Instructions for the task
Filter the listing down to the lines containing the word "extrabold".

Record set
=======
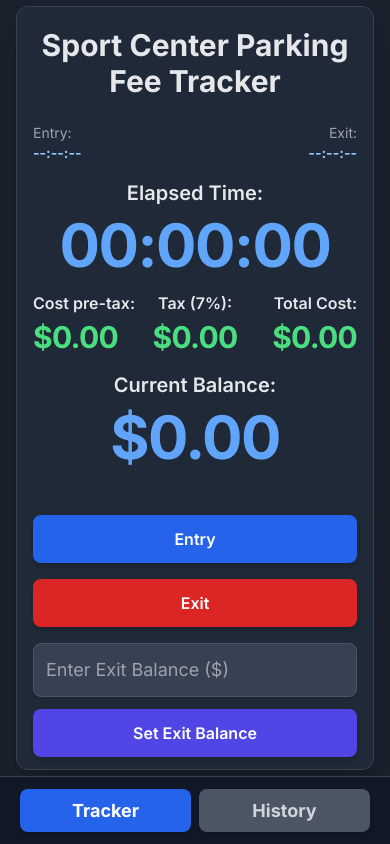
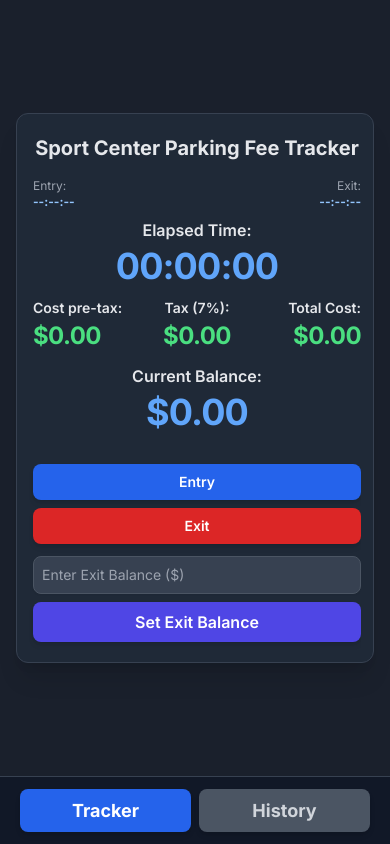
Before and after one commit to peteywhy/Sport-Center-parking-fee-tracker, a plain HTML site: page index.html in a window 390 px wide. Drawn offline with nearby package versions, Linux system fonts and the light colour scheme.

Commit message:
Adjusted Tracker screen to show set balance field and button

```diff
--- a/index.html
+++ b/index.html
@@ -41,12 +41,11 @@
             box-shadow: 0 20px 25px -5px rgba(0, 0, 0, 0.1), 0 8px 10px -6px rgba(0, 0, 0, 0.1); /* shadow-2xl */
             width: 100%;
             max-width: 28rem; /* max-w-md */
-            /* Adjusted padding to be p-3 for more compact look, similar to toll tracker */
             padding: 0.75rem;
             display: flex;
             flex-direction: column; /* Stack elements inside the card vertically */
             max-height: calc(100vh - 5rem); /* Adjusted calculation for viewport height */
-            overflow-y: hidden; /* Control scrolling for the main card itself via views */
+            overflow: hidden; /* Prevent scrolling on the card itself */
         }
 
         /* Custom styles for button hover effects and active states */
@@ -72,7 +71,7 @@
             margin: 0;
         }
 
-        /* Tab bar styles - Copied directly from toll road code */
+        /* Tab bar styles */
         .tab-bar {
             flex-shrink: 0; /* Prevent tab bar from shrinking */
             background-color: #111827; /* Darker gray for tab bar (gray-900 equivalent) */
@@ -102,10 +101,29 @@
             color: #d1d5db; /* gray-300 */
         }
 
-        /* History list specific scrolling (only this list scrolls if needed) */
+        /* Ensure both tracker-view and history-view are flex containers and manage their overflow */
+        #tracker-view, #history-view {
+            flex-grow: 1;
+            display: flex; /* Make them flex containers */
+            flex-direction: column; /* Stack children vertically */
+            justify-content: flex-start; /* Align content to the top */
+            overflow: hidden; /* Prevent scrolling within these views themselves */
+            padding-right: 0; /* Remove scrollbar padding */
+            width: 100%; /* Ensure they take full width within app-card */
+            height: 100%; /* Ensure they take full height within app-card */
+        }
+        /* Override Tailwind's hidden class when explicitly set to display:flex */
+        #tracker-view:not(.hidden), #history-view:not(.hidden) {
+            display: flex !important;
+        }
+
+
+        /* Adjust history list to allow internal scrolling if its content overflows */
         #transaction-history-list {
-            flex-grow: 1; /* Occupy remaining space in history view */
-            overflow-y: auto; /* Only this specific list scrolls */
+            flex-grow: 1; /* Allow list to grow and take available space */
+            display: flex;
+            flex-direction: column;
+            overflow-y: auto; /* Enable vertical scrolling for the list itself */
             -webkit-overflow-scrolling: touch; /* Smooth scrolling on iOS */
             padding-right: 0.5rem; /* Add some padding for the scrollbar */
         }
@@ -120,11 +138,11 @@
     <div class="main-content-area">
         <div class="app-card">
             <!-- Tracker View -->
-            <div id="tracker-view" class="flex flex-col flex-grow justify-around h-full px-1 py-2">
-                <h1 class="text-3xl font-bold text-gray-200 mb-6 text-center">Sport Center Parking Fee Tracker</h1>
+            <div id="tracker-view" class="flex flex-col flex-grow justify-start px-1 py-2">
+                <h1 class="text-xl sm:text-2xl lg:text-3xl font-bold text-gray-200 mb-4 text-center">Sport Center Parking Fee Tracker</h1>
 
                 <!-- Entry and Exit Time Displays -->
-                <div class="flex justify-between items-start text-sm mb-4">
+                <div class="flex justify-between items-start text-xs sm:text-sm mb-2">
                     <div class="text-left">
                         <p class="text-gray-400">Entry:</p>
                         <p id="entryTimeDisplay" class="text-blue-300 font-bold">--:--:--</p>
@@ -136,66 +154,66 @@
                 </div>
 
                 <!-- Elapsed Time Display -->
-                <div class="text-center mb-4">
-                    <h2 class="text-xl font-semibold text-gray-200 mb-2">Elapsed Time:</h2>
-                    <p id="elapsedTimeDisplay" class="text-6xl font-extrabold text-blue-400 tracking-tight">00:00:00</p>
+                <div class="text-center mb-3">
+                    <h2 class="text-base sm:text-lg font-semibold text-gray-200 mb-1">Elapsed Time:</h2>
+                    <p id="elapsedTimeDisplay" class="text-4xl sm:text-5xl lg:text-6xl font-extrabold text-blue-400 tracking-tight">00:00:00</p>
                 </div>
 
                 <!-- Cost Breakdown Displays -->
-                <div class="flex justify-between items-end mb-4"> <!-- Removed flex-wrap and gap-y-4 -->
-                    <div class="flex flex-col items-start text-left flex-1 pr-1"> <!-- Removed w-1/2, added flex-1, adjusted padding -->
-                        <h2 class="text-base font-semibold text-gray-200 mb-1">Cost pre-tax:</h2>
-                        <p id="costPreTaxDisplay" class="text-3xl font-extrabold text-green-400 tracking-tight">$0.00</p>
+                <div class="flex justify-between items-end mb-3">
+                    <div class="flex flex-col items-start text-left flex-1 pr-1">
+                        <h2 class="text-sm sm:text-base font-semibold text-gray-200 mb-0.5">Cost pre-tax:</h2>
+                        <p id="costPreTaxDisplay" class="text-2xl sm:text-3xl font-extrabold text-green-400 tracking-tight">$0.00</p>
                     </div>
-                    <div class="flex flex-col items-center text-center flex-1 px-1"> <!-- Added flex-1, adjusted padding -->
-                        <h2 class="text-base font-semibold text-gray-200 mb-1">Tax (7%):</h2>
-                        <p id="taxDisplay" class="text-3xl font-extrabold text-green-400 tracking-tight">$0.00</p>
+                    <div class="flex flex-col items-center text-center flex-1 px-1">
+                        <h2 class="text-sm sm:text-base font-semibold text-gray-200 mb-0.5">Tax (7%):</h2>
+                        <p id="taxDisplay" class="text-2xl sm:text-3xl font-extrabold text-green-400 tracking-tight">$0.00</p>
                     </div>
-                    <div class="flex flex-col items-end text-right flex-1 pl-1"> <!-- Removed w-1/2, added flex-1, adjusted padding -->
-                        <h2 class="text-base font-semibold text-gray-200 mb-1">Total Cost:</h2>
-                        <p id="totalCostDisplay" class="text-3xl font-extrabold text-green-400 tracking-tight">$0.00</p>
+                    <div class="flex flex-col items-end text-right flex-1 pl-1">
+                        <h2 class="text-sm sm:text-base font-semibold text-gray-200 mb-0.5">Total Cost:</h2>
+                        <p id="totalCostDisplay" class="text-2xl sm:text-3xl font-extrabold text-green-400 tracking-tight">$0.00</p>
                     </div>
                 </div>
 
                 <!-- Current Balance Display -->
-                <div class="text-center mb-6">
-                    <h2 class="text-xl font-semibold text-gray-200 mb-2">Current Balance:</h2>
-                    <p id="currentBalanceDisplay" class="text-6xl font-extrabold text-blue-400 tracking-tight">$0.00</p>
+                <div class="text-center mb-4">
+                    <h2 class="text-base sm:text-lg font-semibold text-gray-200 mb-1">Current Balance:</h2>
+                    <p id="currentBalanceDisplay" class="text-4xl sm:text-5xl lg:text-6xl font-extrabold text-blue-400 tracking-tight">$0.00</p>
                 </div>
 
                 <!-- Action Buttons (Entry/Exit) - Moved Here -->
-                <div class="flex flex-col sm:flex-row justify-center space-y-4 sm:space-y-0 sm:space-x-4 mt-6">
+                <div class="flex flex-col sm:flex-row justify-center space-y-2 sm:space-y-0 sm:space-x-3 mt-4">
                     <button id="entryBtn"
-                            class="btn-custom w-full sm:flex-1 px-6 py-3 bg-blue-600 text-white font-semibold rounded-lg hover:bg-blue-700 focus:outline-none focus:ring-2 focus:ring-blue-600 focus:ring-opacity-50">
+                            class="btn-custom w-full sm:flex-1 px-4 py-2 sm:py-3 bg-blue-600 text-white font-semibold rounded-lg hover:bg-blue-700 focus:outline-none focus:ring-2 focus:ring-blue-600 focus:ring-opacity-50 text-sm sm:text-base">
                         Entry
                     </button>
                     <button id="exitBtn"
-                            class="btn-custom w-full sm:flex-1 px-6 py-3 bg-red-600 text-white font-semibold rounded-lg hover:bg-red-700 focus:outline-none focus:ring-2 focus:ring-red-600 focus:ring-opacity-50"
+                            class="btn-custom w-full sm:flex-1 px-4 py-2 sm:py-3 bg-red-600 text-white font-semibold rounded-lg hover:bg-red-700 focus:outline-none focus:ring-2 focus:ring-red-600 focus:ring-opacity-50 text-sm sm:text-base"
                             disabled>
                         Exit
                     </button>
                 </div>
 
                 <!-- Exit Balance Section - Moved Below Action Buttons -->
-                <div class="flex flex-col sm:flex-row items-center justify-center space-y-3 sm:space-y-0 sm:space-x-3 mt-4">
+                <div class="flex flex-col sm:flex-row items-center justify-center space-y-2 sm:space-y-0 sm:space-x-3 mt-3">
                     <input type="number" id="exitBalanceInput" placeholder="Enter Exit Balance ($)"
-                           class="w-full sm:flex-1 p-3 border border-gray-600 bg-gray-700 text-white rounded-lg text-lg focus:ring-2 focus:ring-blue-500 focus:border-transparent shadow-sm placeholder-gray-400"
+                           class="w-full sm:flex-1 p-2 sm:p-3 border border-gray-600 bg-gray-700 text-white rounded-lg text-sm sm:text-base focus:ring-2 focus:ring-blue-500 focus:border-transparent shadow-sm placeholder-gray-400"
                            step="0.01" min="0">
                     <button id="setExitBalanceBtn"
-                            class="btn-custom w-full sm:w-auto px-6 py-3 bg-indigo-600 text-white font-semibold rounded-lg hover:bg-indigo-700 focus:outline-none focus:ring-2 focus:ring-indigo-600 focus:ring-opacity-50"
+                            class="btn-custom w-full sm:w-auto px-4 py-2 sm:py-3 bg-indigo-600 text-white font-semibold rounded-lg hover:bg-indigo-700 focus:outline-none focus:ring-2 focus:ring-indigo-600 focus:ring-opacity-50"
                             disabled>
                         Set Exit Balance
                     </button>
                 </div>
 
                 <!-- Message Box -->
-                <div id="messageBox" class="mt-4 p-3 rounded-lg text-white font-medium text-center hidden"></div>
+                <div id="messageBox" class="mt-3 p-2 rounded-lg text-white font-medium text-center text-sm hidden"></div>
             </div>
 
             <!-- History View (hidden by default) -->
-            <div id="history-view" class="hidden flex flex-col flex-grow py-2 px-1">
+            <div id="history-view" class="hidden flex-col flex-grow py-2 px-1">
                 <h2 class="text-xl font-semibold text-gray-200 mb-4 text-center">Parking History</h2>
-                <div id="transaction-history-list" class="bg-gray-700 p-4 rounded-lg border border-gray-600 flex-grow">
+                <div id="transaction-history-list" class="bg-gray-700 p-2 sm:p-4 rounded-lg border border-gray-600 flex-grow">
                     <p id="no-transactions-message" class="text-gray-400 text-center text-sm">No parking sessions yet.</p>
                 </div>
             </div>
@@ -299,6 +317,7 @@
 
         /**
          * Calculates the parking cost based on entry time and elapsed time.
+         * Cost charges complete elapsed minutes, not seconds.
          * @param {number} entryTimestamp - The timestamp of the entry time.
          * @param {number} elapsedMilliseconds - The total elapsed time in milliseconds.
          * @returns {{preTax: number, tax: number, total: number}} An object containing pre-tax, tax, and total cost.
@@ -325,7 +344,8 @@
                 chargeableMilliseconds = Math.max(0, elapsedMilliseconds - FREE_HOURS_MILLISECONDS);
             }
 
-            const chargeableMinutes = chargeableMilliseconds / (60 * 1000);
+            // Calculate chargeable minutes by flooring the value to ensure only complete minutes are charged
+            const chargeableMinutes = Math.floor(chargeableMilliseconds / (60 * 1000));
             const costPreTax = chargeableMinutes * RATE_PER_MINUTE;
             const tax = costPreTax * TAX_RATE;
             const totalCost = costPreTax + tax;
@@ -517,11 +537,19 @@
             if (viewName === 'tracker') {
                 trackerView.classList.remove('hidden');
                 historyView.classList.add('hidden');
+                // Explicitly set display for robustness
+                trackerView.style.display = 'flex';
+                historyView.style.display = 'none';
+
                 showTrackerTabBtn.classList.add('active');
                 showHistoryTabBtn.classList.remove('active');
             } else { // viewName === 'history'
                 historyView.classList.remove('hidden');
                 trackerView.classList.add('hidden');
+                // Explicitly set display for robustness
+                historyView.style.display = 'flex';
+                trackerView.style.display = 'none';
+
                 showHistoryTabBtn.classList.add('active');
                 showTrackerTabBtn.classList.remove('active');
                 renderTransactionHistory(); // Re-render history whenever the tab is opened
```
=======
Solution
-                    <p id="elapsedTimeDisplay" class="text-6xl font-extrabold text-blue-400 tracking-tight">00:00:00</p>
+                    <p id="elapsedTimeDisplay" class="text-4xl sm:text-5xl lg:text-6xl font-extrabold text-blue-400 tracking-tight">00:00:00</p>
-                        <p id="costPreTaxDisplay" class="text-3xl font-extrabold text-green-400 tracking-tight">$0.00</p>
+                        <p id="costPreTaxDisplay" class="text-2xl sm:text-3xl font-extrabold text-green-400 tracking-tight">$0.00</p>
-                        <p id="taxDisplay" class="text-3xl font-extrabold text-green-400 tracking-tight">$0.00</p>
+                        <p id="taxDisplay" class="text-2xl sm:text-3xl font-extrabold text-green-400 tracking-tight">$0.00</p>
-                        <p id="totalCostDisplay" class="text-3xl font-extrabold text-green-400 tracking-tight">$0.00</p>
+                        <p id="totalCostDisplay" class="text-2xl sm:text-3xl font-extrabold text-green-400 tracking-tight">$0.00</p>
-                    <p id="currentBalanceDisplay" class="text-6xl font-extrabold text-blue-400 tracking-tight">$0.00</p>
+                    <p id="currentBalanceDisplay" class="text-4xl sm:text-5xl lg:text-6xl font-extrabold text-blue-400 tracking-tight">$0.00</p>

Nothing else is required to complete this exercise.